Problem to solve: Go through the data below and copy each line where the word "textSize" occurs.

___ Source records ___

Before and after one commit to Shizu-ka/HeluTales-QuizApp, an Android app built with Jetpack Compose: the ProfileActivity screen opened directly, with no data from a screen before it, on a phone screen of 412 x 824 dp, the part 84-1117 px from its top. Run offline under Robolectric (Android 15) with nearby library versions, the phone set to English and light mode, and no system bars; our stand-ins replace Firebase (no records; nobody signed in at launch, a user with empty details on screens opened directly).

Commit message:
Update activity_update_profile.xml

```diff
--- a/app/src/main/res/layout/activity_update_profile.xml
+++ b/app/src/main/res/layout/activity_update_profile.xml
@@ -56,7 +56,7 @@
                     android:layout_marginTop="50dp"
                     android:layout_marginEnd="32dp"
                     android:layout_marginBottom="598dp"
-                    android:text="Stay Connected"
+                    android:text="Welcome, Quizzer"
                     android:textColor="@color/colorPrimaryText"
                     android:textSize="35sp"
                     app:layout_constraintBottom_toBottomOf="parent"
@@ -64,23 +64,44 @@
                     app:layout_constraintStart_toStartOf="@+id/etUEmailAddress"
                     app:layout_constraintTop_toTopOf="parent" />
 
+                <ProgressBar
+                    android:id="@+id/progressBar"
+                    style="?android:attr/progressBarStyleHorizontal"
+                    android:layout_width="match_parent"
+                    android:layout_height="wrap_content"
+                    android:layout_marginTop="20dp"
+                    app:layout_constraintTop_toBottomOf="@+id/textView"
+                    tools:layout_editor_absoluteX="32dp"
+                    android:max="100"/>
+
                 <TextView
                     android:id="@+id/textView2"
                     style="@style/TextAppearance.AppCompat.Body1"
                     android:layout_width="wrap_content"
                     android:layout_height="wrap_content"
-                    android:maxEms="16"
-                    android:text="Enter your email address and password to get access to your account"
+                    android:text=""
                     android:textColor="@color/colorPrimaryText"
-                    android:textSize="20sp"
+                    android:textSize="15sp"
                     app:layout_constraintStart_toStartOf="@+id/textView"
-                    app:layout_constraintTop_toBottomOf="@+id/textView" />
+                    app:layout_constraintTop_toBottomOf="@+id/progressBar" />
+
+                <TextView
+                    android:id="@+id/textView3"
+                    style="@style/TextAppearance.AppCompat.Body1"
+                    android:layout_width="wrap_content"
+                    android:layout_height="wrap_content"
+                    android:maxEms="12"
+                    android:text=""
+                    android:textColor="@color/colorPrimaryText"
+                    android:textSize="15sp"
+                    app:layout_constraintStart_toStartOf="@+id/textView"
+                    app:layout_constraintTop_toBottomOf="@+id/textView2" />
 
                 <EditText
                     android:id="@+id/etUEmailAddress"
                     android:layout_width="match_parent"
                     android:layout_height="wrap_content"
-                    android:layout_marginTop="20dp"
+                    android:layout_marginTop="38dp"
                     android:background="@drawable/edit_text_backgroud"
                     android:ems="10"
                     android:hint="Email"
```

___

Result of this exercise:
                     android:textSize="35sp"
-                    android:textSize="20sp"
+                    android:textSize="15sp"
+                    android:textSize="15sp"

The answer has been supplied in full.